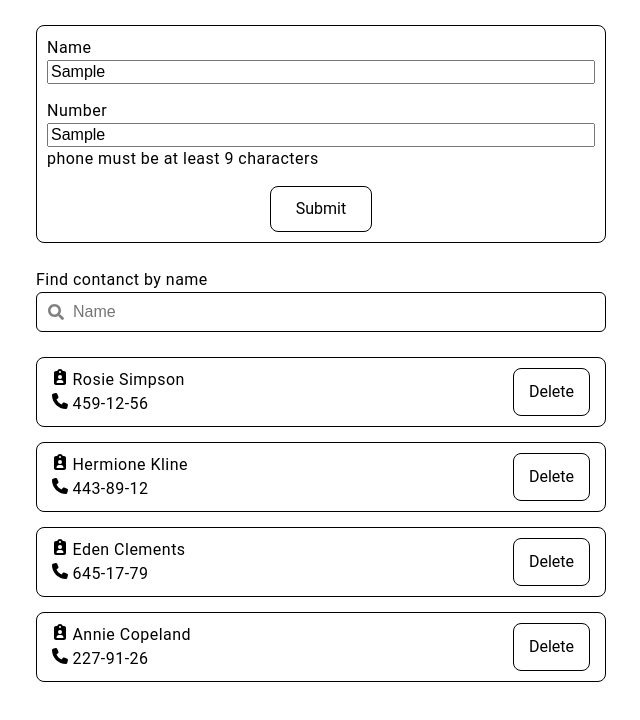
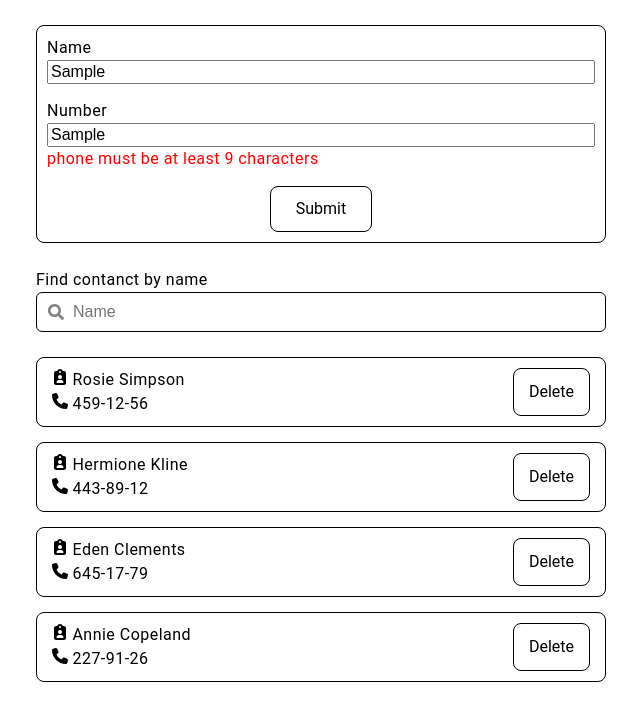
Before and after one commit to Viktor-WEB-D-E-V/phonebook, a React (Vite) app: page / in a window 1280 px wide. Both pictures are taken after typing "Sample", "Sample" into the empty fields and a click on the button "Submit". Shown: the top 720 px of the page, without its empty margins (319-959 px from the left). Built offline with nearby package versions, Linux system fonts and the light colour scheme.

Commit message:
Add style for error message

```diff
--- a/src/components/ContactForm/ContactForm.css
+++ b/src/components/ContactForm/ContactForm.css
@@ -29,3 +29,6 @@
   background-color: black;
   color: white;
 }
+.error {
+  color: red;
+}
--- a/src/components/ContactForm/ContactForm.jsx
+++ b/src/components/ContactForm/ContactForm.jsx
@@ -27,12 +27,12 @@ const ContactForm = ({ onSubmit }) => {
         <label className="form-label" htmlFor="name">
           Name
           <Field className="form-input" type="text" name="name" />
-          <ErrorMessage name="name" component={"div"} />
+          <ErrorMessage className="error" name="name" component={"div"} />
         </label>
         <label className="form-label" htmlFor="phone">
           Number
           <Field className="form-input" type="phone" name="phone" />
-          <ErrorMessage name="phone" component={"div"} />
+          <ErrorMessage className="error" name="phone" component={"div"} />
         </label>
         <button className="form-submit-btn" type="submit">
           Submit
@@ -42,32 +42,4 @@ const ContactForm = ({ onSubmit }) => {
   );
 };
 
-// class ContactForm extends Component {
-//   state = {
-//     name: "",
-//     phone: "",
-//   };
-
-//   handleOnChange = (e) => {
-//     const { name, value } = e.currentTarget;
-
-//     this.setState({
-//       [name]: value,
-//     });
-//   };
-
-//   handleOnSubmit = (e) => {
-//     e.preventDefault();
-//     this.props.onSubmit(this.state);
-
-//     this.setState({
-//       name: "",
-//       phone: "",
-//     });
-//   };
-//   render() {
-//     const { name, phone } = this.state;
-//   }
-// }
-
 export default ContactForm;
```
+ + + + + + +
Lines containing the word "input": copy every one of them from the records above.

           <Field className="form-input" type="text" name="name" />
           <Field className="form-input" type="phone" name="phone" />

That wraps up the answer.